- Individual: Individual attackers work alone and often target single individuals. This type makes up around 11% of all traffickers.
- Opportunistic: Opportunistic traffickers work in groups of two or more, still targeting one person like individual traffickers. About 14% of all traffickers are opportunistic. They don’t have a systemic structure to support several crimes, so they might only attack a few times.
- Business: Business traffickers work in groups of three or more to systemically traffic several individuals. They have the internal structure to handle continual trafficking, and trafficking is a core component of their operations. Business-type traffickers are the most common, comprising 57% of all traffickers.
- Governance: Another systemic type, governance types preside over communities or territories and use fear and terror tactics to control individuals. One way governance-type traffickers might operate is by moving specific ethnic groups to internment camps where they must isolate from general society and do forced work. This type makes up 18% of traffickers.
UNODC also offers information about the situation of trafficking victims globally. Around half of all victims are forced into nonconsensual sexual exploits, while 38% are forced into labor. The most common industries for forced labor include domestic work, like cleaning services, construction, fishing and agriculture.
Is Human Trafficking Increasing Because of the COVID-19 Pandemic?
The emergence of COVID-19 created hardships for many people as businesses and schools shut down and life moved online. While many might believe that social distancing and online activity would decrease human trafficking efforts, the pandemic caused the opposite effect. In 2020, there was a global rise in human trafficking caused by the increased vulnerability that socio-economic struggles put on at-risk groups.
1. Increased Vulnerability From Economic Hardship

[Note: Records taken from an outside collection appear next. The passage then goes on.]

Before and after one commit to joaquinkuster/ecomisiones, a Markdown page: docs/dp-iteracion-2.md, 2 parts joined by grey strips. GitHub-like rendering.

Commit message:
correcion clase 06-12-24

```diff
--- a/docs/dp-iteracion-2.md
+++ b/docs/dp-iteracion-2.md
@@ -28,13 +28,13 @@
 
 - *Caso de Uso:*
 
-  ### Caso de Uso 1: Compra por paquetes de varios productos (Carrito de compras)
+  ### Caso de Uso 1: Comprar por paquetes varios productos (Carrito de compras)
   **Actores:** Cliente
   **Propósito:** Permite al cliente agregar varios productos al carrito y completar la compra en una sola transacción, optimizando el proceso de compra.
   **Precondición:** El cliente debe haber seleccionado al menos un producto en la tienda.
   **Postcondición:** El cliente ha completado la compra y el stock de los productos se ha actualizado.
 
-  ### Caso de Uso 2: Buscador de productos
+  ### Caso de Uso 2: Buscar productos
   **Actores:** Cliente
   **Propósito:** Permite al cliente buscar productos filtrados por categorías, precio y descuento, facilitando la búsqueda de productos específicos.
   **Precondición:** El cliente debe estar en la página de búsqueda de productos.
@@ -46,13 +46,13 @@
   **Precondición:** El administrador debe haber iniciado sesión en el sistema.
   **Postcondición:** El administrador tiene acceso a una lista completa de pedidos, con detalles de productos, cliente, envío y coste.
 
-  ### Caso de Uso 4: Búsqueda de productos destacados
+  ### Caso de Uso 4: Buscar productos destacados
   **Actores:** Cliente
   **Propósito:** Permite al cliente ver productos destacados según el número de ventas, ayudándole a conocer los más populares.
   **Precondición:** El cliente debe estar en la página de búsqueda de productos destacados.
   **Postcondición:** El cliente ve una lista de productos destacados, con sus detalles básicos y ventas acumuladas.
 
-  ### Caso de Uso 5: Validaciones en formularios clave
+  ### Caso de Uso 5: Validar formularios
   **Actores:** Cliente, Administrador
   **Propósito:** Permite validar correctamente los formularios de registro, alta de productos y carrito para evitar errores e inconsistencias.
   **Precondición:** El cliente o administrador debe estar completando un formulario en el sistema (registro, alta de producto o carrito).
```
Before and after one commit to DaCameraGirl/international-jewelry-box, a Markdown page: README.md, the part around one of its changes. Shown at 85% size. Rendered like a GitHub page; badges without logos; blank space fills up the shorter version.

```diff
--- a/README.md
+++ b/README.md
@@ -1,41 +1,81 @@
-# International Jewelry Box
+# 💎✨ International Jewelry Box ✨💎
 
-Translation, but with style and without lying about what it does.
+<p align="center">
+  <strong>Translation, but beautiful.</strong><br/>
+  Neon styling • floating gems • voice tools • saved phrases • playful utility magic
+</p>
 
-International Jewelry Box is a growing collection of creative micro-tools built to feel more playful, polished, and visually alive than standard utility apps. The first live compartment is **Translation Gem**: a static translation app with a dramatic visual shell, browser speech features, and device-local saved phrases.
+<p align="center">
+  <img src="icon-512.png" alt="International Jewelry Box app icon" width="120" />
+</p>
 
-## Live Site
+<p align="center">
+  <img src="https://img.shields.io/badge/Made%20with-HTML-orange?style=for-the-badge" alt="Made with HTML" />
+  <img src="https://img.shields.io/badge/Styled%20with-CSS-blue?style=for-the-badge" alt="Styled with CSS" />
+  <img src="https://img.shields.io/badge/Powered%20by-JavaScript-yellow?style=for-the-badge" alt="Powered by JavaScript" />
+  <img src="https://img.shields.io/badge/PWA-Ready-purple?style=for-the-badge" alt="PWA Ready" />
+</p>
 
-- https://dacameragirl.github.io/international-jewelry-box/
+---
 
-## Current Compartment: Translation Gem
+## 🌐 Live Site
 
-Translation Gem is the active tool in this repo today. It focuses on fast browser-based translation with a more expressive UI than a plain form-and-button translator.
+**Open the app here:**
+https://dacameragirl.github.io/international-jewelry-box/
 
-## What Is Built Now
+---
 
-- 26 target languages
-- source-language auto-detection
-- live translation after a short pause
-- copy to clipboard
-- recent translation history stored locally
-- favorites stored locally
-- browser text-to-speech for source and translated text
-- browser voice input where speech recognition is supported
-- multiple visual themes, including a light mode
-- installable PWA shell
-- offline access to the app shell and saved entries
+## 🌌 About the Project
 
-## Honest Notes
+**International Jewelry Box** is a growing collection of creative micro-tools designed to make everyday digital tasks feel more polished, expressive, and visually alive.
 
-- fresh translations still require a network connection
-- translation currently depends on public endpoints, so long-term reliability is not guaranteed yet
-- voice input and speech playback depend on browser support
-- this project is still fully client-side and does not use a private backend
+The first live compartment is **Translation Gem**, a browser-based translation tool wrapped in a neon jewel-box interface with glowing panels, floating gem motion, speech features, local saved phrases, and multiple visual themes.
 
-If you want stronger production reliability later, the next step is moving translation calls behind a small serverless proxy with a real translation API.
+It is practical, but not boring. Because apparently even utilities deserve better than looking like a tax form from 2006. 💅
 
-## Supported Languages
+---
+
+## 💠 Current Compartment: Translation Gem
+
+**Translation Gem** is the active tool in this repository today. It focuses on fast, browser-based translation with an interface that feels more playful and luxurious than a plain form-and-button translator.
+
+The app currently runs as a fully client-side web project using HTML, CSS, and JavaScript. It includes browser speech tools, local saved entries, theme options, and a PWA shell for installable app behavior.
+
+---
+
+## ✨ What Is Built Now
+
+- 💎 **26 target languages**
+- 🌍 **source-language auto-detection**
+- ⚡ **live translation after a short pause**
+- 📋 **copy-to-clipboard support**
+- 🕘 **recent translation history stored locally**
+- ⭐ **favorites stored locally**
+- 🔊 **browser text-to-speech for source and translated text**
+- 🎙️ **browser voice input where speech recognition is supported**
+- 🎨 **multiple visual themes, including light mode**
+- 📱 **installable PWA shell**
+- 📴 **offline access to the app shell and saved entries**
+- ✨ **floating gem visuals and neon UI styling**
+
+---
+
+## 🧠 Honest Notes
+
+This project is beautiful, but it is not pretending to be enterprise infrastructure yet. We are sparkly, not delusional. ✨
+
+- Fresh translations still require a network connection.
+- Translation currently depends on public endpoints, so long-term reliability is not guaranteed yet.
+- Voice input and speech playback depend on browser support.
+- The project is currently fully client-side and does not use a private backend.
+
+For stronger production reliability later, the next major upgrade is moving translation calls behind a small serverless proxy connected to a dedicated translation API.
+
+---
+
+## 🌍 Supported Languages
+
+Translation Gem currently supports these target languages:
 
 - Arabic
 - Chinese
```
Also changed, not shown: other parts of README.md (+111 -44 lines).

The pandemic caused a rise in financial struggles for individuals, with around 81% of the global workforce affected by business shutdowns or the switch to remote work. While many sectors were able to move online, many individuals lost their jobs, making them unable to support themselves or their families.
This economic hardship can increase vulnerability to human trafficking for people without work or in need of additional labor. Traffickers use these individuals’ desperate situations to lure them in with the promise of work, allowing traffickers to reach, contact and attack victims.
Economic problems can make it more dangerous for current trafficking victims, as well. Traffickers might force their victims to work increased hours to earn additional income with little protection or social distancing to protect them from COVID-19 exposure. People continue to pay for sex services throughout the pandemic, and many sex traffickers will advertise services as consensual while forcing victims to work.
Longer hours, malnutrition, exposure to abuse and reliance on substances can make it more difficult for trafficking victims to recover from COVID-19. Additionally, many traffickers withhold medical treatment and services from victims, increasing the danger of contracting COVID-19.
2. More Online Activity and Human Trafficking
As the pandemic made it unsafe for individuals to meet in large groups, companies and schools moved online to try and continue work and learning in a different environment. However, increased activity online for kids has made them more susceptible to interacting with human traffickers online. In 2020, there was a 98.66% increase from 2019 in online enticement reports to the National Center for Missing and Exploited Children.
With longer hours online for classes and homework, children are increasing their hours online, joining social media platforms like TikTok, Twitter and Instagram to connect with friends and provide them with entertainment. Traffickers are taking advantage of this increased online presence and activity to contact, groom and traffic children into child labor, sex work and marriages.
Many adults turned to dating apps during the pandemic to continue their romantic habits, even if they couldn’t meet people in person. Traffickers have also turned to these online spaces to prey on individuals and victimize them. They can use online apps to lure people into fake relationships, even pretending to be other people through the practice of catfishing. If individuals choose to meet with people they talk with online, it can lead to various types of human trafficking.
While much of the increase in human trafficking during the pandemic came from the influx of individuals online, creating more opportunities for traffickers, many traffickers used the increased time at home to develop harmful online content of their current victims. Without the chance to go to work or outdoor spaces, traffickers can stay at home and make videos or pictures of victims, further traumatizing them.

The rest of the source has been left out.